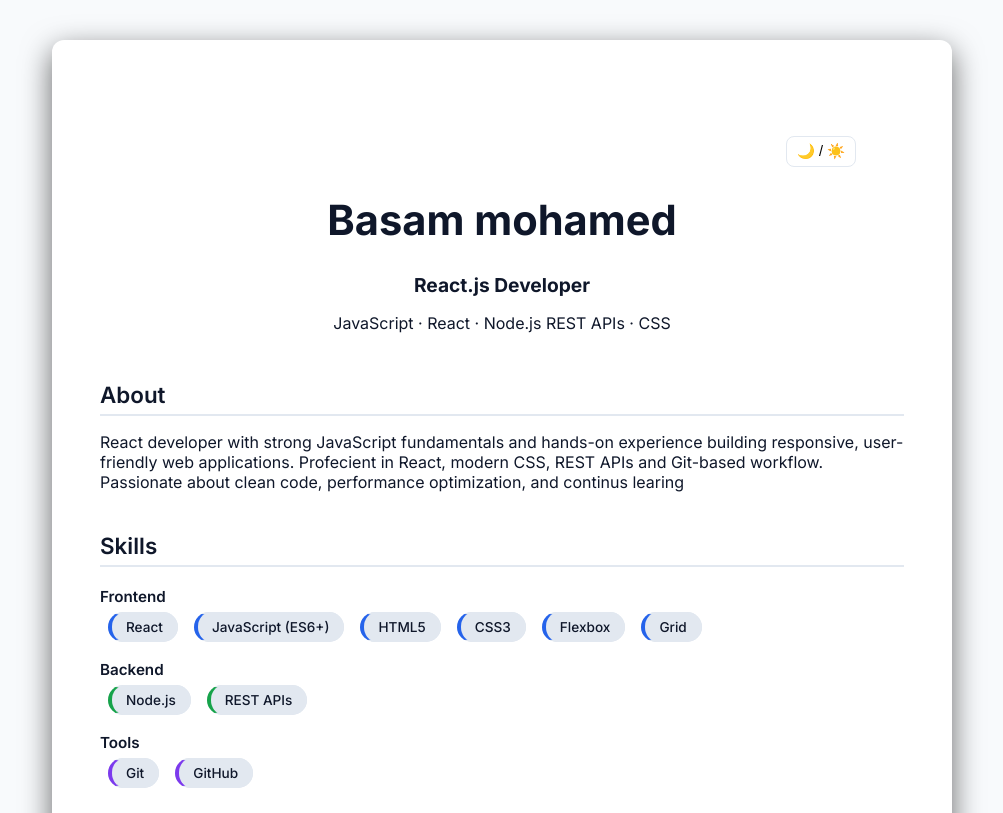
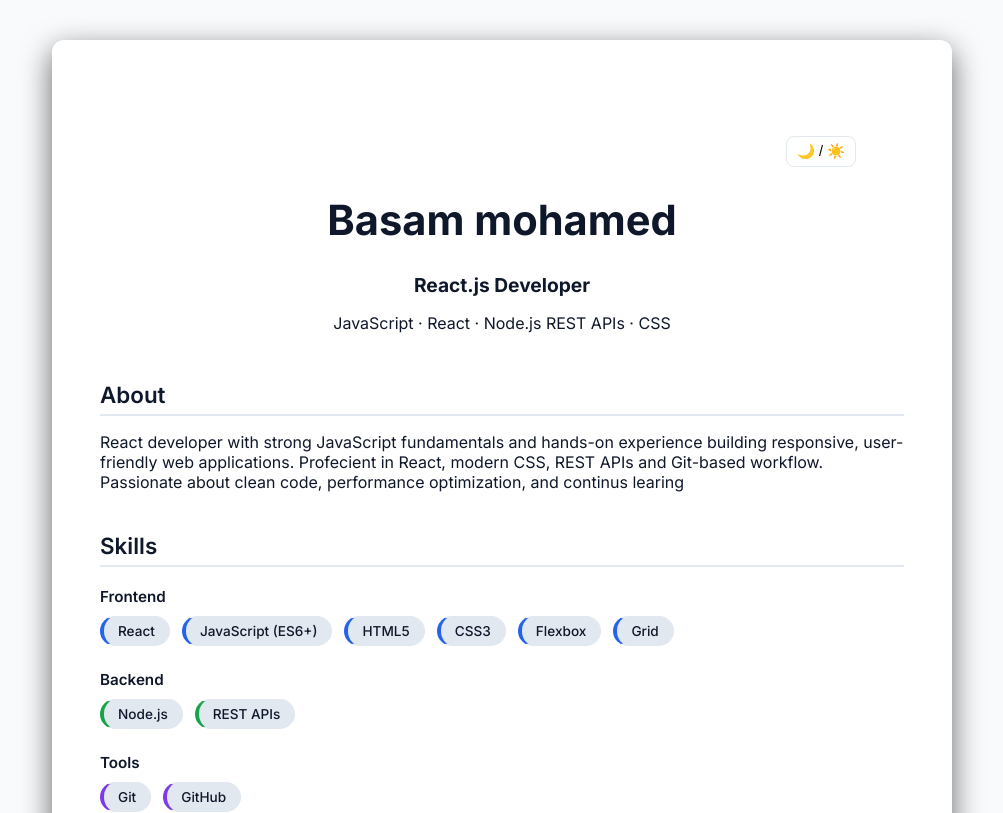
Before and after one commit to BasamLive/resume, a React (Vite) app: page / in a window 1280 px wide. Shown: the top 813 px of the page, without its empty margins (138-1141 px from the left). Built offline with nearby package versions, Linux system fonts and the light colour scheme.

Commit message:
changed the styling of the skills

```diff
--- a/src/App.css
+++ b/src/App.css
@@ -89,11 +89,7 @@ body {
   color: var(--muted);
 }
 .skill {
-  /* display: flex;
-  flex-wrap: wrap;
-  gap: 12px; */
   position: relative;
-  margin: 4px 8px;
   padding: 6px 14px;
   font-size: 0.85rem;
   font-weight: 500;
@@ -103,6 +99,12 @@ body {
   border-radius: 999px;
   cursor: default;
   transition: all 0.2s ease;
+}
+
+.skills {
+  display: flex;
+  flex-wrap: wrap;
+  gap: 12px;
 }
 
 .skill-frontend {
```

:::

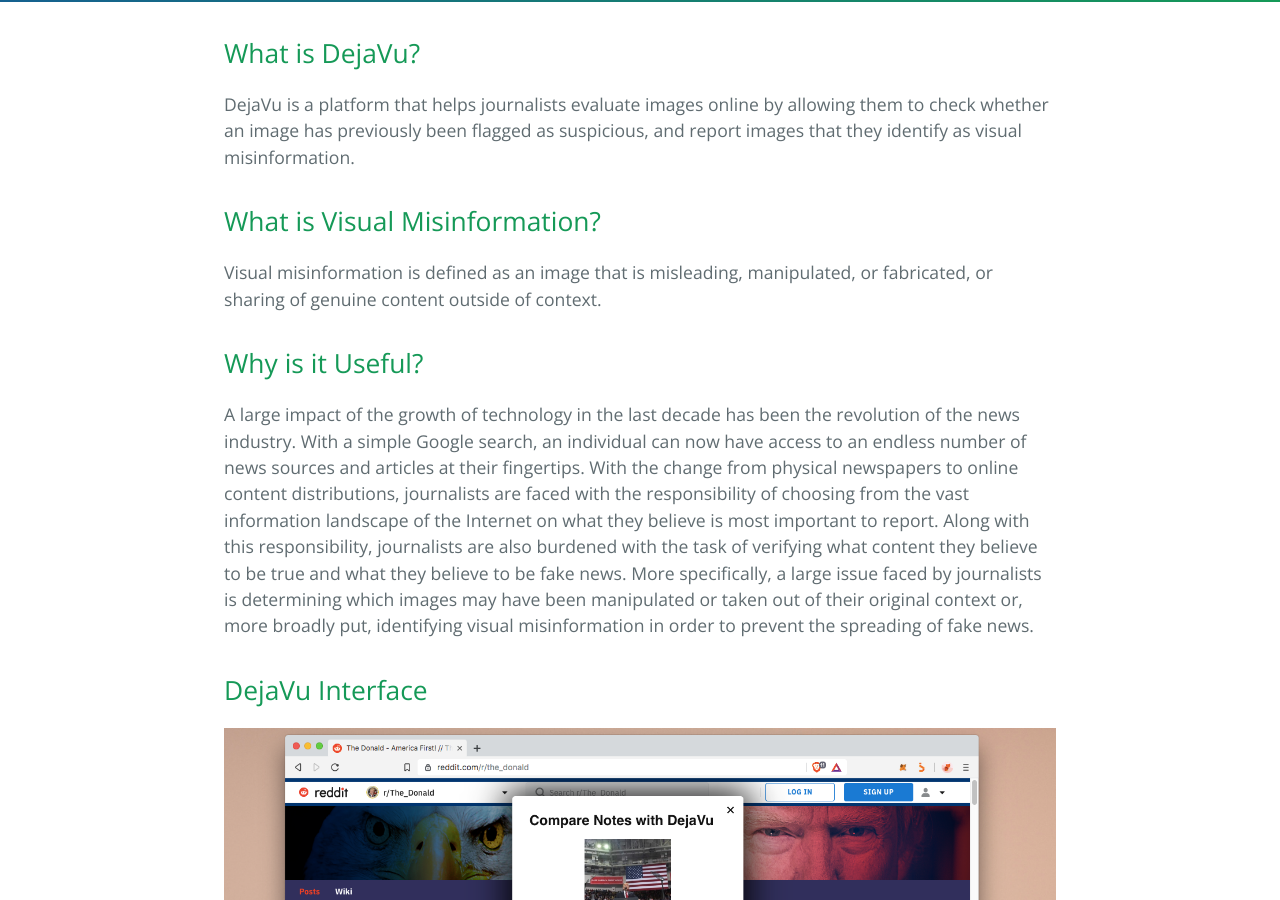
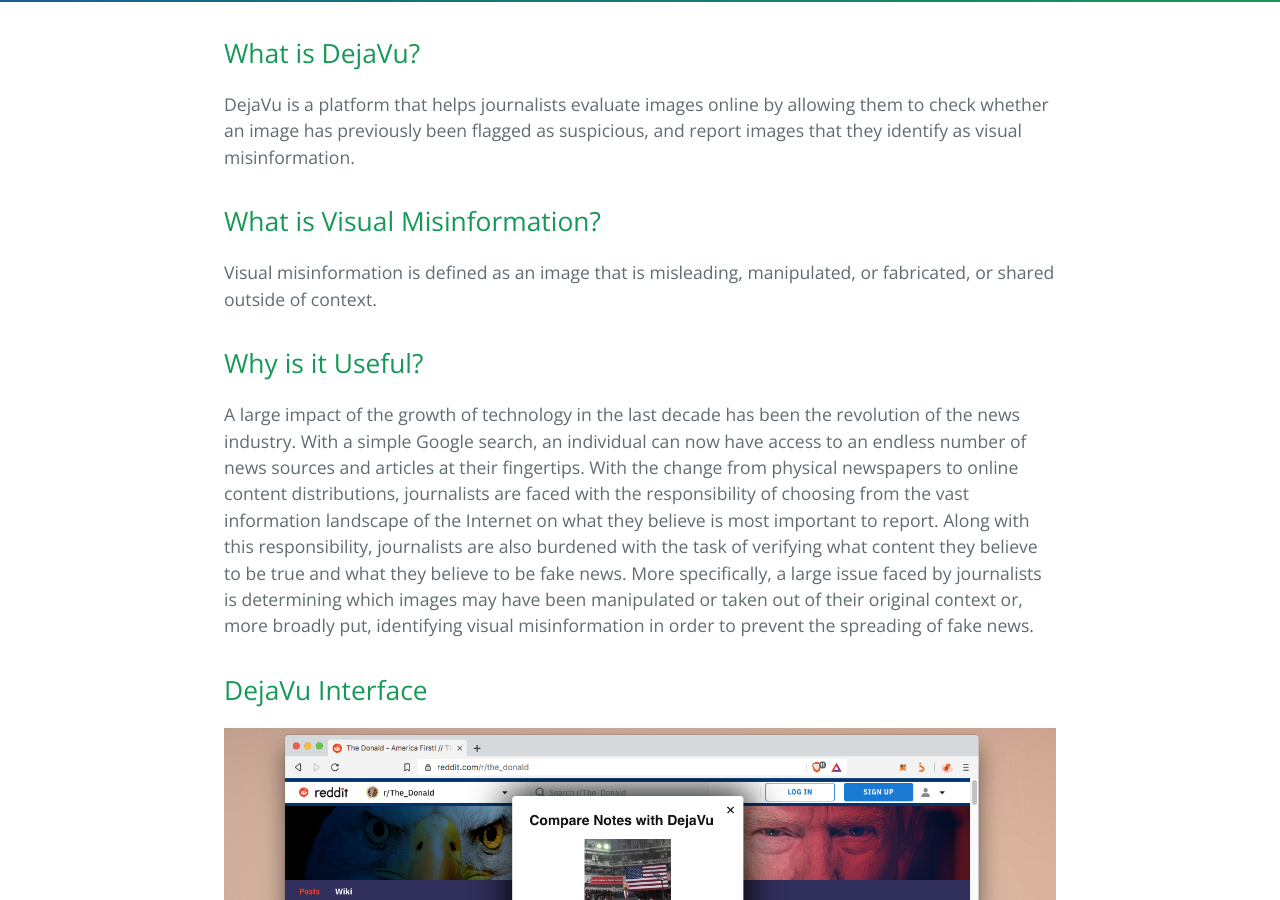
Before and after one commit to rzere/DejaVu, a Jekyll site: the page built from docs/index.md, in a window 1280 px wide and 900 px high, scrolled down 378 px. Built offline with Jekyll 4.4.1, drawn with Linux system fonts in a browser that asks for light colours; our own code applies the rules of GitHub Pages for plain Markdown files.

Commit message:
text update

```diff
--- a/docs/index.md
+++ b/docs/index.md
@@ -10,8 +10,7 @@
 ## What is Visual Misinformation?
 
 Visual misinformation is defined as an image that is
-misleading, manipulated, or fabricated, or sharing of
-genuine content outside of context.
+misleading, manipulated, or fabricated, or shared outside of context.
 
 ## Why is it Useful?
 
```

:::

▶ **YOUR GOAL**
Note each line of the entries that has "docs" in it, and copy those lines.

▶ **SOLVED PROBLEM**
Before and after one commit to rzere/DejaVu, a Jekyll site: the page built from docs/index.md, in a window 1280 px wide and 900 px high, scrolled down 378 px. Built offline with Jekyll 4.4.1, drawn with Linux system fonts in a browser that asks for light colours; our own code applies the rules of GitHub Pages for plain Markdown files.
--- a/docs/index.md
+++ b/docs/index.md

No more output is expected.